* Required action *
Output the whole listing exactly, with no pictures.

* Dataset records *
########

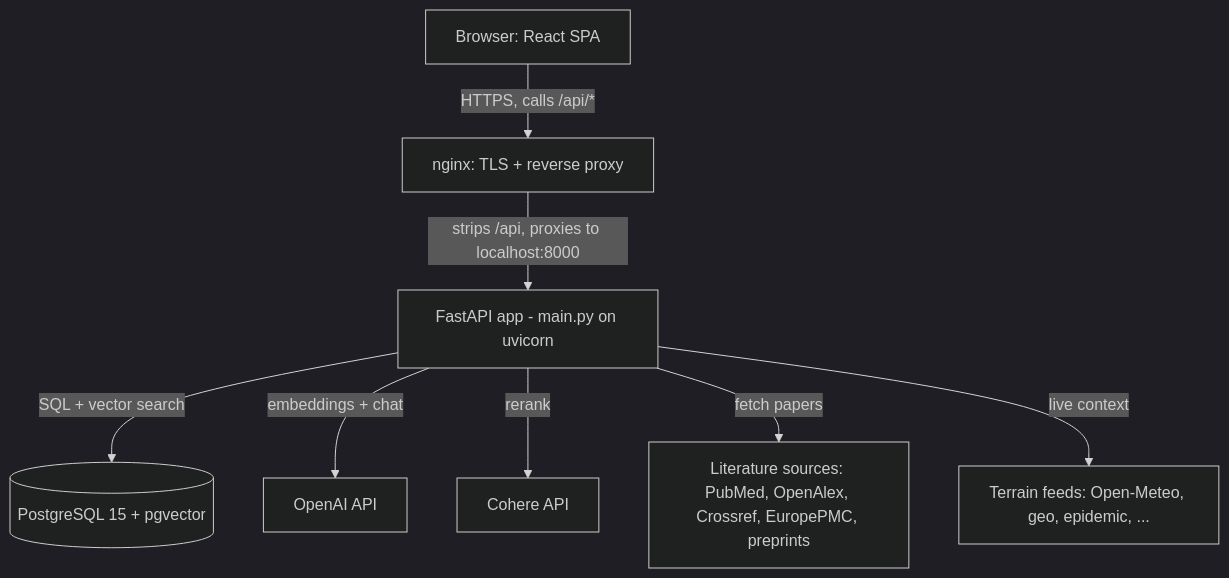
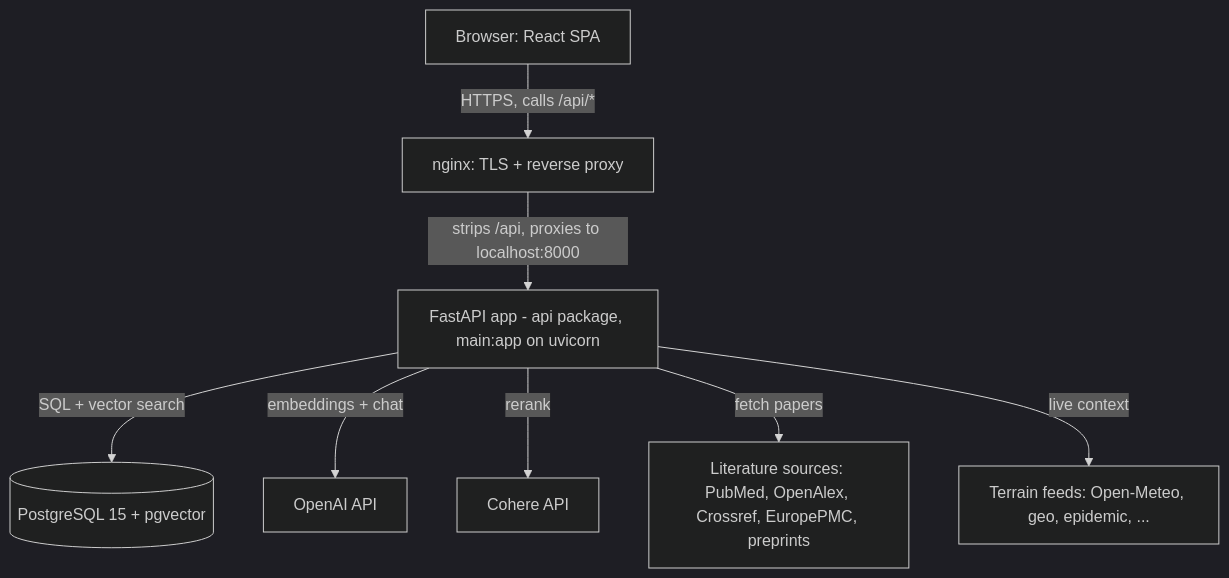
Before and after one commit to erol-orel/LiteRev-Evidence: the first of 8 diagrams in docs/ARCHITECTURE.md, drawn with Mermaid (dark theme). The commit also changed other lines of this file and 43 other files, not shown here.

````diff
--- a/docs/ARCHITECTURE.md
+++ b/docs/ARCHITECTURE.md
@@ -48,10 +48,10 @@
 ```mermaid
 graph TD
     U[Browser: React SPA] -->|HTTPS, calls /api/*| N[nginx: TLS + reverse proxy]
-    N -->|strips /api, proxies to localhost:8000| A[FastAPI app - main.py on uvicorn]
+    N -->|strips /api, proxies to localhost:8000| A[FastAPI app - api package, main:app on uvicorn]
     A -->|SQL + vector search| DB[(PostgreSQL 15 + pgvector)]
     A -->|embeddings + chat| OAI[OpenAI API]
     A -->|rerank| CO[Cohere API]
     A -->|fetch papers| LIT[Literature sources: PubMed, OpenAlex, Crossref, EuropePMC, preprints]
     A -->|live context| TER[Terrain feeds: Open-Meteo, geo, epidemic, ...]
 ```
````
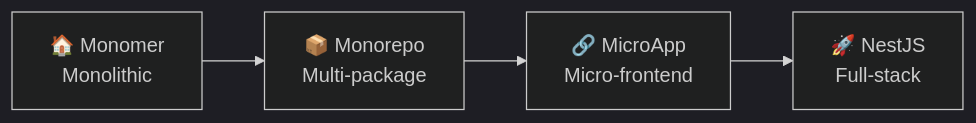
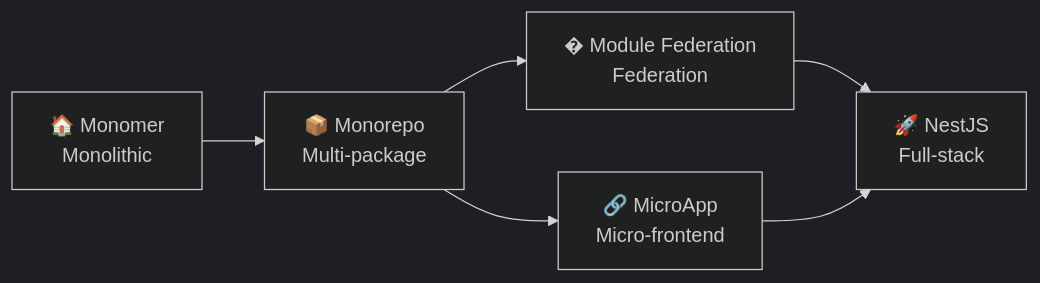
One commit to ChenyCHENYU/Robot_Admin changed the first of 2 diagrams in README_EN.md. Above: the diagram before and after it, drawn with Mermaid (dark theme). The commit also changed other lines of this file and 1 other file, not shown here.

First line of the commit message:
docs: update README for Module Federation and MicroApp features

````diff
--- a/README_EN.md
+++ b/README_EN.md
@@ -378,6 +385,8 @@
 ```mermaid
 graph LR
     A[🏠 Monomer<br/>Monolithic] --> B[📦 Monorepo<br/>Multi-package]
-    B --> C[🔗 MicroApp<br/>Micro-frontend]
-    C --> D[🚀 NestJS<br/>Full-stack]
+    B --> C[� Module Federation<br/>Federation]
+    B --> D[🔗 MicroApp<br/>Micro-frontend]
+    C --> E[🚀 NestJS<br/>Full-stack]
+    D --> E
 ```
````
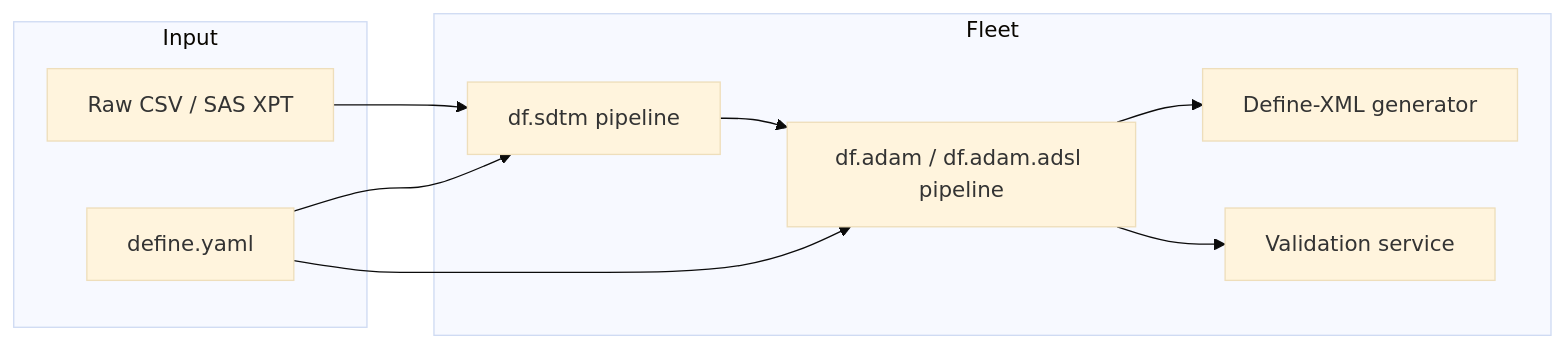
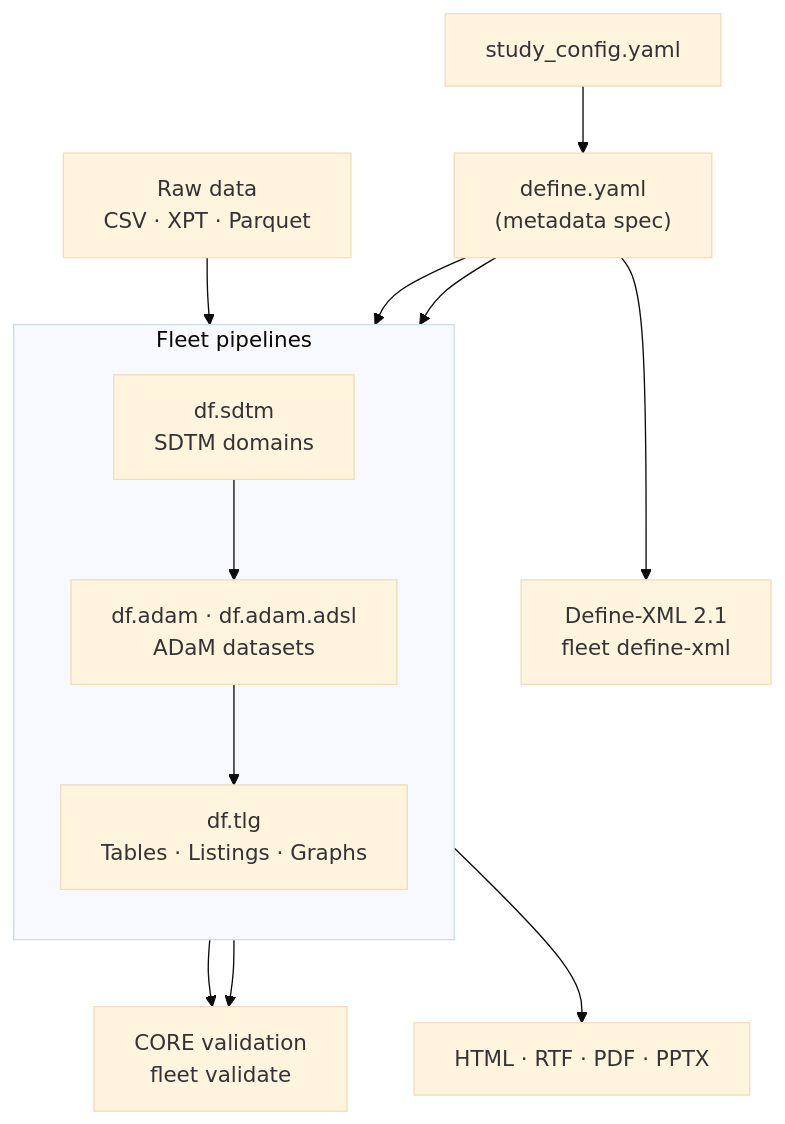
One commit to RealSlimMahdi/fleet-cdisc changed the diagram in docs/index.md. Above: the diagram before and after it, drawn with Mermaid (base theme). The commit also changed other lines of this file and 35 other files, not shown here.

````diff
--- a/docs/index.md
+++ b/docs/index.md
@@ -89,19 +136,22 @@
 ```mermaid
-graph LR
-    subgraph Input
-        RAW[Raw CSV / SAS XPT]
-        SPEC[define.yaml]
+flowchart TD
+    CFG["study_config.yaml"] --> SPEC["define.yaml<br/>(metadata spec)"]
+    RAW["Raw data<br/>CSV · XPT · Parquet"] --> SDTM
+
+    subgraph FLEET["Fleet pipelines"]
+        direction TB
+        SDTM["df.sdtm<br/>SDTM domains"]
+        ADAM["df.adam · df.adam.adsl<br/>ADaM datasets"]
+        TLG["df.tlg<br/>Tables · Listings · Graphs"]
+        SDTM --> ADAM
+        ADAM --> TLG
     end
-    subgraph Fleet
-        SDTM[df.sdtm pipeline]
-        ADAM[df.adam / df.adam.adsl pipeline]
-        XML[Define-XML generator]
-        VAL[Validation service]
-    end
-    RAW --> SDTM
+
     SPEC --> SDTM
     SPEC --> ADAM
-    SDTM --> ADAM
-    ADAM --> XML
+
+    SDTM --> VAL["CORE validation<br/>fleet validate"]
     ADAM --> VAL
+    SPEC --> XML["Define-XML 2.1<br/>fleet define-xml"]
+    TLG --> OUT["HTML · RTF · PDF · PPTX"]
 ```
````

########

* Written answer *
Before and after one commit to erol-orel/LiteRev-Evidence: the first of 8 diagrams in docs/ARCHITECTURE.md, drawn with Mermaid (dark theme). The commit also changed other lines of this file and 43 other files, not shown here.

````diff
--- a/docs/ARCHITECTURE.md
+++ b/docs/ARCHITECTURE.md
@@ -48,10 +48,10 @@
 ```mermaid
 graph TD
     U[Browser: React SPA] -->|HTTPS, calls /api/*| N[nginx: TLS + reverse proxy]
-    N -->|strips /api, proxies to localhost:8000| A[FastAPI app - main.py on uvicorn]
+    N -->|strips /api, proxies to localhost:8000| A[FastAPI app - api package, main:app on uvicorn]
     A -->|SQL + vector search| DB[(PostgreSQL 15 + pgvector)]
     A -->|embeddings + chat| OAI[OpenAI API]
     A -->|rerank| CO[Cohere API]
     A -->|fetch papers| LIT[Literature sources: PubMed, OpenAlex, Crossref, EuropePMC, preprints]
     A -->|live context| TER[Terrain feeds: Open-Meteo, geo, epidemic, ...]
 ```
````
One commit to ChenyCHENYU/Robot_Admin changed the first of 2 diagrams in README_EN.md. Above: the diagram before and after it, drawn with Mermaid (dark theme). The commit also changed other lines of this file and 1 other file, not shown here.

First line of the commit message:
docs: update README for Module Federation and MicroApp features

````diff
--- a/README_EN.md
+++ b/README_EN.md
@@ -378,6 +385,8 @@
 ```mermaid
 graph LR
     A[🏠 Monomer<br/>Monolithic] --> B[📦 Monorepo<br/>Multi-package]
-    B --> C[🔗 MicroApp<br/>Micro-frontend]
-    C --> D[🚀 NestJS<br/>Full-stack]
+    B --> C[� Module Federation<br/>Federation]
+    B --> D[🔗 MicroApp<br/>Micro-frontend]
+    C --> E[🚀 NestJS<br/>Full-stack]
+    D --> E
 ```
````
One commit to RealSlimMahdi/fleet-cdisc changed the diagram in docs/index.md. Above: the diagram before and after it, drawn with Mermaid (base theme). The commit also changed other lines of this file and 35 other files, not shown here.

````diff
--- a/docs/index.md
+++ b/docs/index.md
@@ -89,19 +136,22 @@
 ```mermaid
-graph LR
-    subgraph Input
-        RAW[Raw CSV / SAS XPT]
-        SPEC[define.yaml]
+flowchart TD
+    CFG["study_config.yaml"] --> SPEC["define.yaml<br/>(metadata spec)"]
+    RAW["Raw data<br/>CSV · XPT · Parquet"] --> SDTM
+
+    subgraph FLEET["Fleet pipelines"]
+        direction TB
+        SDTM["df.sdtm<br/>SDTM domains"]
+        ADAM["df.adam · df.adam.adsl<br/>ADaM datasets"]
+        TLG["df.tlg<br/>Tables · Listings · Graphs"]
+        SDTM --> ADAM
+        ADAM --> TLG
     end
-    subgraph Fleet
-        SDTM[df.sdtm pipeline]
-        ADAM[df.adam / df.adam.adsl pipeline]
-        XML[Define-XML generator]
-        VAL[Validation service]
-    end
-    RAW --> SDTM
+
     SPEC --> SDTM
     SPEC --> ADAM
-    SDTM --> ADAM
-    ADAM --> XML
+
+    SDTM --> VAL["CORE validation<br/>fleet validate"]
     ADAM --> VAL
+    SPEC --> XML["Define-XML 2.1<br/>fleet define-xml"]
+    TLG --> OUT["HTML · RTF · PDF · PPTX"]
 ```
````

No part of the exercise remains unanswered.